-------- MATERIAL PROVIDED --------

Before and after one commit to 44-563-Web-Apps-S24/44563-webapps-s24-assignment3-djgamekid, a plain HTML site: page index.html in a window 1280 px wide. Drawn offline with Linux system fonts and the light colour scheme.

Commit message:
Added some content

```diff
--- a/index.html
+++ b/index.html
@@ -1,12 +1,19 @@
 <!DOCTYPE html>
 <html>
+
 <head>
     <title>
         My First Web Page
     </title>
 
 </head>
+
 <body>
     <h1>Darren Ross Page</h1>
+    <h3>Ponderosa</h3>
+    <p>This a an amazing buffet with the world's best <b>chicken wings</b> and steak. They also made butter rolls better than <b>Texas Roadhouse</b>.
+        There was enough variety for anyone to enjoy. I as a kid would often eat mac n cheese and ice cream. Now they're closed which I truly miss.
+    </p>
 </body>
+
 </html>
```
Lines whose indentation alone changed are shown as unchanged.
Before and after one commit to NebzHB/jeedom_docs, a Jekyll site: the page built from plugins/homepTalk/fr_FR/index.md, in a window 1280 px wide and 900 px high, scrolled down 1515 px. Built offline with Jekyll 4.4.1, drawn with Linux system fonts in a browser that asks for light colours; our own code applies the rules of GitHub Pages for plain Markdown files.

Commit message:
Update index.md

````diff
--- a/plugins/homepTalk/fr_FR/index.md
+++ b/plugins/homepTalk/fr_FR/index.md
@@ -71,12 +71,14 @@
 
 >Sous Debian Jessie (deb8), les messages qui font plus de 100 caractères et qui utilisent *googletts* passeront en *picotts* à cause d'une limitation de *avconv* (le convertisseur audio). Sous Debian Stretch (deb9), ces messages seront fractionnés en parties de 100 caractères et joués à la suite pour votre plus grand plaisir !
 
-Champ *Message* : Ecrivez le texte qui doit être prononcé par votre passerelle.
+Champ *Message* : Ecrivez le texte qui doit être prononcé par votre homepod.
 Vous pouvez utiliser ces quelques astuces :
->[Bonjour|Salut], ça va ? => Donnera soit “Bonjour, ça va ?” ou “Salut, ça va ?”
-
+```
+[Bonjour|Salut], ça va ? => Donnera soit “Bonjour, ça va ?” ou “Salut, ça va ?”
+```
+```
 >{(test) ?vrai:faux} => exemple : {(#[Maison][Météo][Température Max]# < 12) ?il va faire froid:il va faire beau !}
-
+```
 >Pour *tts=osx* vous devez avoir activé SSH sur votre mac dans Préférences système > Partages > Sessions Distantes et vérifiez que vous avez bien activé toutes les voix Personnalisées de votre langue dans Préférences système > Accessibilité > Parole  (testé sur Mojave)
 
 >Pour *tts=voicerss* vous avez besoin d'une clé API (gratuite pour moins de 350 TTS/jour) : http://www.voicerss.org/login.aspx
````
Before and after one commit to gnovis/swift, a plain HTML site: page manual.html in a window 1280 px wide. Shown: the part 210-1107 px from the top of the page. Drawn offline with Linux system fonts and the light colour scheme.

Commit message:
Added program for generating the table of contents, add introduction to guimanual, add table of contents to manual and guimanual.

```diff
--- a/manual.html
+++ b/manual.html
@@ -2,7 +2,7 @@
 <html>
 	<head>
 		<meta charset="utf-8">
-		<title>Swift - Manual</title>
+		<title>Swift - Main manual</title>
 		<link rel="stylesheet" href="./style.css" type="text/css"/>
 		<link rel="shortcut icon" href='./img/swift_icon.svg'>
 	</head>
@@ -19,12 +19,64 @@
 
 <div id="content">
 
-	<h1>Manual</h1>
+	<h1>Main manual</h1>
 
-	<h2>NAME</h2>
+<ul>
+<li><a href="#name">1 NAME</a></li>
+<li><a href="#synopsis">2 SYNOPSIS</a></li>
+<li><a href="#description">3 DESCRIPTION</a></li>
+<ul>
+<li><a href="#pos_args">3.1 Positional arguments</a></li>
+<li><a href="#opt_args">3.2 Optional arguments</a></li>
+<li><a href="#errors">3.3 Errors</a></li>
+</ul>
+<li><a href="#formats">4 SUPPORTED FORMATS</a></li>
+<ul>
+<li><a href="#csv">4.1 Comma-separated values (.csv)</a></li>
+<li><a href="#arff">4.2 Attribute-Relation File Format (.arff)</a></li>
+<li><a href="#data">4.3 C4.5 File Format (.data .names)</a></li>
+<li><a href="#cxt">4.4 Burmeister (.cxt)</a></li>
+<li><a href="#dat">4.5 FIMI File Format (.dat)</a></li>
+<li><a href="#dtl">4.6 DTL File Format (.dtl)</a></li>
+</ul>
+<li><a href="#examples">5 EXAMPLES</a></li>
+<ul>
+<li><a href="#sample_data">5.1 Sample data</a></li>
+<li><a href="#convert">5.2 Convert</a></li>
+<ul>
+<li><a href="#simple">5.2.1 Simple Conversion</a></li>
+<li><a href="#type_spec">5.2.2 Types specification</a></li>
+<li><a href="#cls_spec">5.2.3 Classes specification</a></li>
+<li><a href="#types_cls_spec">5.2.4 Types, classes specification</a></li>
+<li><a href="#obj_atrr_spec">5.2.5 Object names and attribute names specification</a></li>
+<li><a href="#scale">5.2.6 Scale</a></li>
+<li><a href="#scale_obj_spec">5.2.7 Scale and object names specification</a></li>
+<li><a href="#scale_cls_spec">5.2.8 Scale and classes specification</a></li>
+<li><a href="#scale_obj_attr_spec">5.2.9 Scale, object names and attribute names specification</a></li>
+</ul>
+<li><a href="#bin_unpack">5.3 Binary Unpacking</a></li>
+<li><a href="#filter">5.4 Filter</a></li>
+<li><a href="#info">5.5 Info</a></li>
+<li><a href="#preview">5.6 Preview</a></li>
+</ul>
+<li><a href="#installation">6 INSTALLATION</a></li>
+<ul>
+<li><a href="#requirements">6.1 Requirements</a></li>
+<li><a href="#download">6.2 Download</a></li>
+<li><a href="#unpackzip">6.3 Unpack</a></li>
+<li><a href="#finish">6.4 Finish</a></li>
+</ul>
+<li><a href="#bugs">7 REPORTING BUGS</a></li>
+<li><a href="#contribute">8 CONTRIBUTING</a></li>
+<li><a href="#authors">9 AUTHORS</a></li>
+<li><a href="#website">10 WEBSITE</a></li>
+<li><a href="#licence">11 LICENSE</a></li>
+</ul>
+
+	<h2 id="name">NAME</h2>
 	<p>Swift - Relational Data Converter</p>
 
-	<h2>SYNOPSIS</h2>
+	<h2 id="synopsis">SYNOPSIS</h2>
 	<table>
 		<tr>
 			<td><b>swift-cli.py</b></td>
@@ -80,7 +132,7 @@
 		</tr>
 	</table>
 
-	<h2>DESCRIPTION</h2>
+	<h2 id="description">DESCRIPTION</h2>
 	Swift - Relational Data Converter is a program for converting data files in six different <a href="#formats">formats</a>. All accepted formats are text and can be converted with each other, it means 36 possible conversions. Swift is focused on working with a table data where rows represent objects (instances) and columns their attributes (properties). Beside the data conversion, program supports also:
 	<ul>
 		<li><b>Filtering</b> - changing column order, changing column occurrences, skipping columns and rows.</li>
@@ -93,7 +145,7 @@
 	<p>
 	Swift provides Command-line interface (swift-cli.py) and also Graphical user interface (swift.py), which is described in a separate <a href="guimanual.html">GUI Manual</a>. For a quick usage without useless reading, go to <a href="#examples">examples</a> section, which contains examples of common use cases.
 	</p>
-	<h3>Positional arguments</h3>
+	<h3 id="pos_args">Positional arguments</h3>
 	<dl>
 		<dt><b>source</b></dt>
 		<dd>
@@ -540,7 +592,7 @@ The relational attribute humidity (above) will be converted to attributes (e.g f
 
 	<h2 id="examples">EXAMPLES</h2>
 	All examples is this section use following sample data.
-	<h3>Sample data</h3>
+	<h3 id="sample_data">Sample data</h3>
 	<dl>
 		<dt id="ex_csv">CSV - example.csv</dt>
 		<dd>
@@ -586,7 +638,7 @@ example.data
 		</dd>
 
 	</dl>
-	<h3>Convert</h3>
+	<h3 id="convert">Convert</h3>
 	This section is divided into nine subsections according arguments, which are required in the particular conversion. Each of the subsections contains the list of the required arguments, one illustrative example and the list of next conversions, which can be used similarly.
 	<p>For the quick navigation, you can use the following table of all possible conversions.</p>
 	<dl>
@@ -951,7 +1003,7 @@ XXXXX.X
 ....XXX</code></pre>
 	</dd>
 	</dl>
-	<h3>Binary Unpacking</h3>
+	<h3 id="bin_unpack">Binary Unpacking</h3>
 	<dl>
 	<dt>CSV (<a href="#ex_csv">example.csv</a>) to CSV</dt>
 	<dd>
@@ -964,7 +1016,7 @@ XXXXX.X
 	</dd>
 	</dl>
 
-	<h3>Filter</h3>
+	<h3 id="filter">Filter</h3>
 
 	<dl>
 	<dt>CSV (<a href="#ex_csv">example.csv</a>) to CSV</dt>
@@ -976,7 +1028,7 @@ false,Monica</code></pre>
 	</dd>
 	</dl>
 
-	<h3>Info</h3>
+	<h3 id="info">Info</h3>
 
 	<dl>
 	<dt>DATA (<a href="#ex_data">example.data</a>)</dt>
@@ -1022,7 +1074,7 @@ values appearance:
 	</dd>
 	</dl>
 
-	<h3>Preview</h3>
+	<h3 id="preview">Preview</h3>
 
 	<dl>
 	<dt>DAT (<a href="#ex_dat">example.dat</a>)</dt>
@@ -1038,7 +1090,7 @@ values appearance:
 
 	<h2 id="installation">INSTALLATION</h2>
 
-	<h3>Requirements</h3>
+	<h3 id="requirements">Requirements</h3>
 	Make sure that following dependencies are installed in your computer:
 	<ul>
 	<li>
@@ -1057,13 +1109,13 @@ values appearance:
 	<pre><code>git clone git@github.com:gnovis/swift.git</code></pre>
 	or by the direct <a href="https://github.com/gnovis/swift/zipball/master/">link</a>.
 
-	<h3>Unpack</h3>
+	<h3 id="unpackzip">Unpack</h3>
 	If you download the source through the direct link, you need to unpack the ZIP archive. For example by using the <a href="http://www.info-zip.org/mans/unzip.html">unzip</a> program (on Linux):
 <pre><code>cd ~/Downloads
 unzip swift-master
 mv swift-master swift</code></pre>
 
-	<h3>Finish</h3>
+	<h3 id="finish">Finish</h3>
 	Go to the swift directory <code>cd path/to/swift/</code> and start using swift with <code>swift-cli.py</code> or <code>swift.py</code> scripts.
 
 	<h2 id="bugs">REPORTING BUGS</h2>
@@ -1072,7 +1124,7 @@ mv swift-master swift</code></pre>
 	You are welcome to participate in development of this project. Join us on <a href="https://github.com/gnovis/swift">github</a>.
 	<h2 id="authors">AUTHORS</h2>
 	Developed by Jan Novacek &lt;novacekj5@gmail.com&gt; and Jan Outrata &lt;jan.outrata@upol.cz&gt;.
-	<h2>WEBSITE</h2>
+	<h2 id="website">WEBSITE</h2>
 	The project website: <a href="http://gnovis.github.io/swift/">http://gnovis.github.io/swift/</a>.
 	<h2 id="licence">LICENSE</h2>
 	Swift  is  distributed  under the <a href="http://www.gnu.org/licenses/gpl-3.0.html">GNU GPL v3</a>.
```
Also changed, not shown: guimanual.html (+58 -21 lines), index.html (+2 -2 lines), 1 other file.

--------

THE PROBLEM: Determine how many lines of this listing contain "values", and give only the number.

ANSWER BOX: 4